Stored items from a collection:
════════

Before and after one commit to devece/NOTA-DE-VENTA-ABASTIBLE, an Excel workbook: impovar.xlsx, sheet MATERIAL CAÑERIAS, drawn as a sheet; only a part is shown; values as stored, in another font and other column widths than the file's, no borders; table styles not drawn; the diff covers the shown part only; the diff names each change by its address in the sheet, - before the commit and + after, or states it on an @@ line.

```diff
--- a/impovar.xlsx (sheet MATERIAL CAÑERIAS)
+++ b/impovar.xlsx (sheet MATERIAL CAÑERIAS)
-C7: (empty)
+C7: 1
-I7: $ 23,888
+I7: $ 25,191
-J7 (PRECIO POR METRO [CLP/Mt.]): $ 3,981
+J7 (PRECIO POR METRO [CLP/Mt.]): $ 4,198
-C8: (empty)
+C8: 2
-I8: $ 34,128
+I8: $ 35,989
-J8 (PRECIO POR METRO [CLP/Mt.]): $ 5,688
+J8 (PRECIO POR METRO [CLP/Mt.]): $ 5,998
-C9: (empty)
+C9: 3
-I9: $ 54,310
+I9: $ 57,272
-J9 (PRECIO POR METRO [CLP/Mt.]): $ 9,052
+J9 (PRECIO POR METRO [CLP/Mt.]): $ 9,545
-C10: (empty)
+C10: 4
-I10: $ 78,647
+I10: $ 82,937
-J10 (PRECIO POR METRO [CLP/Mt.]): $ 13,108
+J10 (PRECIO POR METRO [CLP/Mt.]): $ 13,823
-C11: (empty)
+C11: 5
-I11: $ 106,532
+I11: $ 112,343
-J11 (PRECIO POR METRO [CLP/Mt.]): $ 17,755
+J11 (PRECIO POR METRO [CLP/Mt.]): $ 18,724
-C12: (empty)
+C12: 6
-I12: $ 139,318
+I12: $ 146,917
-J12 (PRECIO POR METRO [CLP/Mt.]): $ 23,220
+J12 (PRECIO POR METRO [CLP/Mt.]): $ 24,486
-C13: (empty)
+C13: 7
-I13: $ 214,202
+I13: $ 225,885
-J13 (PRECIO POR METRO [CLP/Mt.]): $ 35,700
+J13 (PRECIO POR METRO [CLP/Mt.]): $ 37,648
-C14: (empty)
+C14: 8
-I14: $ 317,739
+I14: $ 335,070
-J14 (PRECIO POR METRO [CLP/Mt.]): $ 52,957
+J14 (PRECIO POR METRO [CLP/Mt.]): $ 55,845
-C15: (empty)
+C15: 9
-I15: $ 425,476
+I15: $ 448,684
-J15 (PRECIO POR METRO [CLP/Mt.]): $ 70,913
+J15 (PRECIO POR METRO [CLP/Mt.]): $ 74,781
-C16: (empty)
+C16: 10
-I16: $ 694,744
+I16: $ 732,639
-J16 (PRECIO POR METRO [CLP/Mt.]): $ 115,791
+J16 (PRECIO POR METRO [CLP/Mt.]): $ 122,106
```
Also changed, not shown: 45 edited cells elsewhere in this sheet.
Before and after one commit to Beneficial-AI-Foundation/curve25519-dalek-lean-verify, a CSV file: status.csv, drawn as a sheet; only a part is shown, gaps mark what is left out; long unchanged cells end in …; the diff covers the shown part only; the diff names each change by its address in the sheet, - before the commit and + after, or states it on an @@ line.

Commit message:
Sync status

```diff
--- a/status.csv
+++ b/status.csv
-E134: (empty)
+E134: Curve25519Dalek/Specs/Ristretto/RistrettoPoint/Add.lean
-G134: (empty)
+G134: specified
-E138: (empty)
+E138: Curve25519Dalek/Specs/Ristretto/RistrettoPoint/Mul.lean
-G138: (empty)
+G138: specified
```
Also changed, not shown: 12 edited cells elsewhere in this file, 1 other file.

════════

Exercise brief —
Each record needs to be copied out again, letter for letter.

Output for this task —
Before and after one commit to devece/NOTA-DE-VENTA-ABASTIBLE, an Excel workbook: impovar.xlsx, sheet MATERIAL CAÑERIAS, drawn as a sheet; only a part is shown; values as stored, in another font and other column widths than the file's, no borders; table styles not drawn; the diff covers the shown part only; the diff names each change by its address in the sheet, - before the commit and + after, or states it on an @@ line.

```diff
--- a/impovar.xlsx (sheet MATERIAL CAÑERIAS)
+++ b/impovar.xlsx (sheet MATERIAL CAÑERIAS)
-C7: (empty)
+C7: 1
-I7: $ 23,888
+I7: $ 25,191
-J7 (PRECIO POR METRO [CLP/Mt.]): $ 3,981
+J7 (PRECIO POR METRO [CLP/Mt.]): $ 4,198
-C8: (empty)
+C8: 2
-I8: $ 34,128
+I8: $ 35,989
-J8 (PRECIO POR METRO [CLP/Mt.]): $ 5,688
+J8 (PRECIO POR METRO [CLP/Mt.]): $ 5,998
-C9: (empty)
+C9: 3
-I9: $ 54,310
+I9: $ 57,272
-J9 (PRECIO POR METRO [CLP/Mt.]): $ 9,052
+J9 (PRECIO POR METRO [CLP/Mt.]): $ 9,545
-C10: (empty)
+C10: 4
-I10: $ 78,647
+I10: $ 82,937
-J10 (PRECIO POR METRO [CLP/Mt.]): $ 13,108
+J10 (PRECIO POR METRO [CLP/Mt.]): $ 13,823
-C11: (empty)
+C11: 5
-I11: $ 106,532
+I11: $ 112,343
-J11 (PRECIO POR METRO [CLP/Mt.]): $ 17,755
+J11 (PRECIO POR METRO [CLP/Mt.]): $ 18,724
-C12: (empty)
+C12: 6
-I12: $ 139,318
+I12: $ 146,917
-J12 (PRECIO POR METRO [CLP/Mt.]): $ 23,220
+J12 (PRECIO POR METRO [CLP/Mt.]): $ 24,486
-C13: (empty)
+C13: 7
-I13: $ 214,202
+I13: $ 225,885
-J13 (PRECIO POR METRO [CLP/Mt.]): $ 35,700
+J13 (PRECIO POR METRO [CLP/Mt.]): $ 37,648
-C14: (empty)
+C14: 8
-I14: $ 317,739
+I14: $ 335,070
-J14 (PRECIO POR METRO [CLP/Mt.]): $ 52,957
+J14 (PRECIO POR METRO [CLP/Mt.]): $ 55,845
-C15: (empty)
+C15: 9
-I15: $ 425,476
+I15: $ 448,684
-J15 (PRECIO POR METRO [CLP/Mt.]): $ 70,913
+J15 (PRECIO POR METRO [CLP/Mt.]): $ 74,781
-C16: (empty)
+C16: 10
-I16: $ 694,744
+I16: $ 732,639
-J16 (PRECIO POR METRO [CLP/Mt.]): $ 115,791
+J16 (PRECIO POR METRO [CLP/Mt.]): $ 122,106
```
Also changed, not shown: 45 edited cells elsewhere in this sheet.
Before and after one commit to Beneficial-AI-Foundation/curve25519-dalek-lean-verify, a CSV file: status.csv, drawn as a sheet; only a part is shown, gaps mark what is left out; long unchanged cells end in …; the diff covers the shown part only; the diff names each change by its address in the sheet, - before the commit and + after, or states it on an @@ line.

Commit message:
Sync status

```diff
--- a/status.csv
+++ b/status.csv
-E134: (empty)
+E134: Curve25519Dalek/Specs/Ristretto/RistrettoPoint/Add.lean
-G134: (empty)
+G134: specified
-E138: (empty)
+E138: Curve25519Dalek/Specs/Ristretto/RistrettoPoint/Mul.lean
-G138: (empty)
+G138: specified
```
Also changed, not shown: 12 edited cells elsewhere in this file, 1 other file.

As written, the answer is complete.